My last presentation focused on the current status of public relations in the United States and the evolving nature of our industry. The questions from students both in the audience and watching online were engaging and probing.
In the two days before the symposium began, I explored Moscow. The sweeping views from Red Square, majesty of Christ the Savior cathedral (spectacular, with no pews or seats because Jesus suffered so worshippers should not have the comfort of sitting). Strolling through modern (Zaryadye) and classic (Gorky) parks. Dining at modern (Ruski, at the top of an 85-story tower in Moscow City) and classic (Pushkin Café, in a 19th century villa) Russian restaurants, where bills are paid with a wave of a phone and tips are left via QR codes. I sat in snarled traffic that rivals any US city and was whisked quickly to destinations on the underground metro. I stood silent at the tomb of the Unknown Soldier from WWII (a conflict that saw Russia lose an estimated 25 million people to war, starvation, disease and cold). I walked miles and miles along the Moscow River.
I return to the United States thankful for this experience and appreciative of the warmth and friendliness of virtually every person I met. Not only officials at the conference, but waiters, drivers, hotel clerks, musicians, interpreters and others that engaged me in casual conversations. Some spoke only a few words of English, others were fluent. All were enthusiastic and optimistic.

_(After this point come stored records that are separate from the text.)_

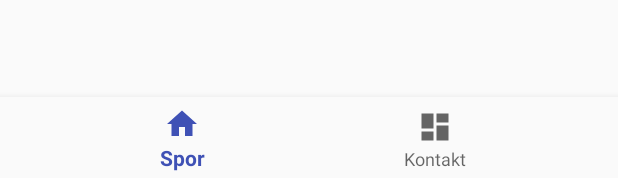
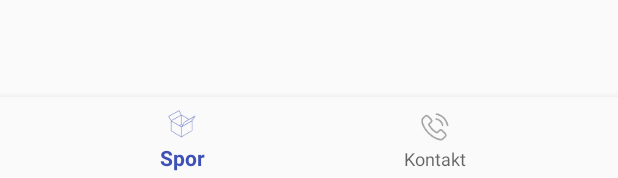
Before and after one commit to BuggeSolutions/sporingsapp, an Android app: the layout activity_main.xml on its own in the app's theme, with its tools: preview values and no code run, on a phone screen of 412 x 824 dp. Shown: the part 1055-1233 px from the top of the screen. Run offline under Robolectric (Android 15) with nearby library versions, the phone set to English and light mode, and no system bars.

Commit message:
Set icons

```diff
--- a/app/src/main/res/menu/navigation.xml
+++ b/app/src/main/res/menu/navigation.xml
@@ -3,12 +3,12 @@
 
     <item
         android:id="@+id/navigation_home"
-        android:icon="@drawable/ic_home_black_24dp"
+        android:icon="@drawable/ic_dashboard_parcel"
         android:title="@string/title_home" />
 
     <item
         android:id="@+id/navigation_dashboard"
-        android:icon="@drawable/ic_dashboard_black_24dp"
+        android:icon="@drawable/ic_dashboard_phone"
         android:title="@string/title_dashboard" />
 
 </menu>
```
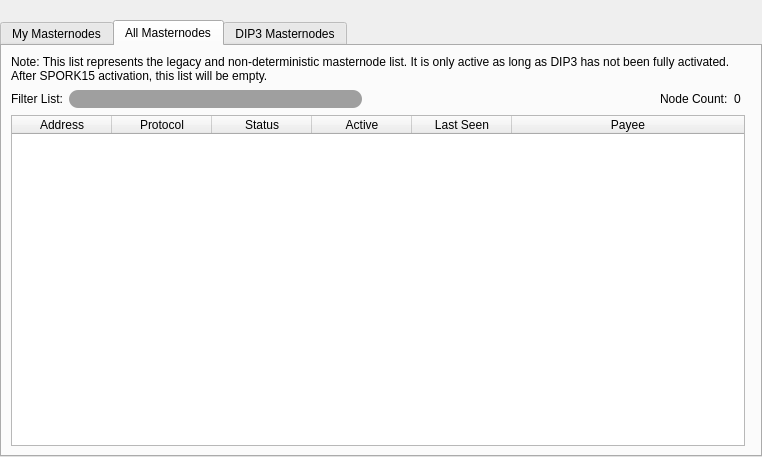
The window that src/qt/forms/masternodelist.ui (CryptoMx/PAC) describes before a commit, drawn with Qt 5.
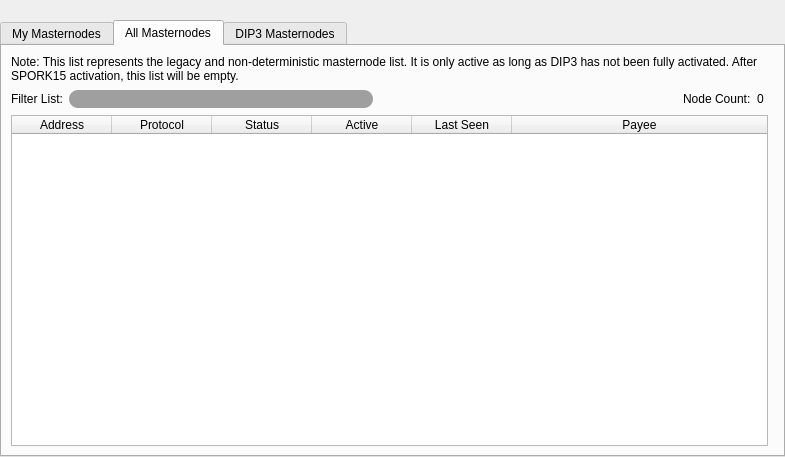
The same window after the commit.

Commit message:
focus on Mac Os hidden, cout purged, tab send coins now dinamic
when the tab is selected it will display all the controls and menus.

Patch:
```diff
--- a/src/qt/forms/masternodelist.ui
+++ b/src/qt/forms/masternodelist.ui
@@ -6,7 +6,7 @@
    <rect>
     <x>0</x>
     <y>0</y>
-    <width>762</width>
+    <width>785</width>
     <height>457</height>
    </rect>
   </property>
@@ -286,7 +286,7 @@
             <set>QAbstractItemView::NoEditTriggers</set>
            </property>
            <property name="alternatingRowColors">
-            <bool>true</bool>
+            <bool>false</bool>
            </property>
            <property name="selectionMode">
             <enum>QAbstractItemView::NoSelection</enum>
```
The commit also changes 6 other files.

When I arrive home, I will purchase a copy of Tolstoy’s War & Peace. I am embarrassed to say I have never read it. My Russian friends describe it as the best novel to read if I want to understand the scope and sweep of Mother Russia, from the rise of St. Petersburg built on the bones of the serfs, peasants and prisoners of war who transformed swampland into one of the world’s most beautiful cities, to Napoleon’s invasion, burning of Moscow to the ground and retreat in bitter winter snow, to the fall of the Romanov dynasty.
I am ready for it now.